I am a Christian who is researching how other religions influenced Christianity throughout its history. Having found that some of my fellow believers in the Hebrew Roots movement hold the belief that Acts 10 (Peter's Vision) references a rabbinic law in which no clean animals can have interactions with unclean animals without themselves becoming unclean, I decided to look a bit deeper. I could not find any Oral Torah law that states this, and the proponents of this theory do not provide one themselves. I am not an expert on the Talmud or any previous writings of a similar nature, so I wanted to ask if a law like this existed, at least during the 1st century, that I have just not heard about.
You'd have to define your terms better, but a live kosher animal (let's say a cow) remains kosher even if it touches a pig. Whatever you're describing doesn't ring any bells.
Off the top of my head, the only way to make a live kosher animal non-kosher is either to injure it in a way that would eventually be life-threatening, or various odd practices involving idolatry. Even if a cow was um, "abused" by a lonely man, it's still kosher -- though no longer fit to be used as a sacrifice. (Sadly this one came up with a men's prison in upstate New York where they also worked at a dairy farm.)
There is a law against buying "mystery milk" from a non-Jew; a Jew should observe the milking. (Today many would argue that the combination of economics and enforcement in many countries qualifies ... but that's a different story.) Certainly a farm containing both cows and pigs would prevent a Jew from buying a bucket of milk from the farmer, as how do we know it's all cow milk in this bucket? If we somehow are certain that the only mammals in a 50-mile radius are kosher species ... there is room for discussion. But I think that's still far beyond what you're describing.
As far as the mainstream Judaism as it appears in the Talmud, that's about as far as we can help you here. There are Jewish scholars who specialize in the history of that time period who could probably help you more, who are well-versed in New Testament and its context vis-a-vis Judaism at the time -- Malka Simkovich and Lawrence Schiffman are two names who come to mind -- and they would probably be a good resource on this.

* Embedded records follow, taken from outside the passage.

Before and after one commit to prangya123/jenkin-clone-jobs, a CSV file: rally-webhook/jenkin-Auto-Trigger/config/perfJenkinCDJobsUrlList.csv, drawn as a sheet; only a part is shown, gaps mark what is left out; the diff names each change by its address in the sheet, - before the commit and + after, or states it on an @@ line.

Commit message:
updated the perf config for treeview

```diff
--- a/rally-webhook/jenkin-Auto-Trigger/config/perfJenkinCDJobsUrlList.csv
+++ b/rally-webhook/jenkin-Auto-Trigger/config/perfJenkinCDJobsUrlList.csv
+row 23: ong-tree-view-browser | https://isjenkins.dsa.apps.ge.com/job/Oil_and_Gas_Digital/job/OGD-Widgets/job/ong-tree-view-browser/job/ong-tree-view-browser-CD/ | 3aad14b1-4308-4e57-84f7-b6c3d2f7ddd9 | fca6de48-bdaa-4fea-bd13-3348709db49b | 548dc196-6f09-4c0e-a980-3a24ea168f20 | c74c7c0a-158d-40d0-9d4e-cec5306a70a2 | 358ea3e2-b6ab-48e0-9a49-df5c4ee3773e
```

For instance, there were a lot of schisms going on at the time, so this may have been a teaching of some group that didn't become the one that wrote the Talmud. (E.g. the Sadducees not the Pharisees.)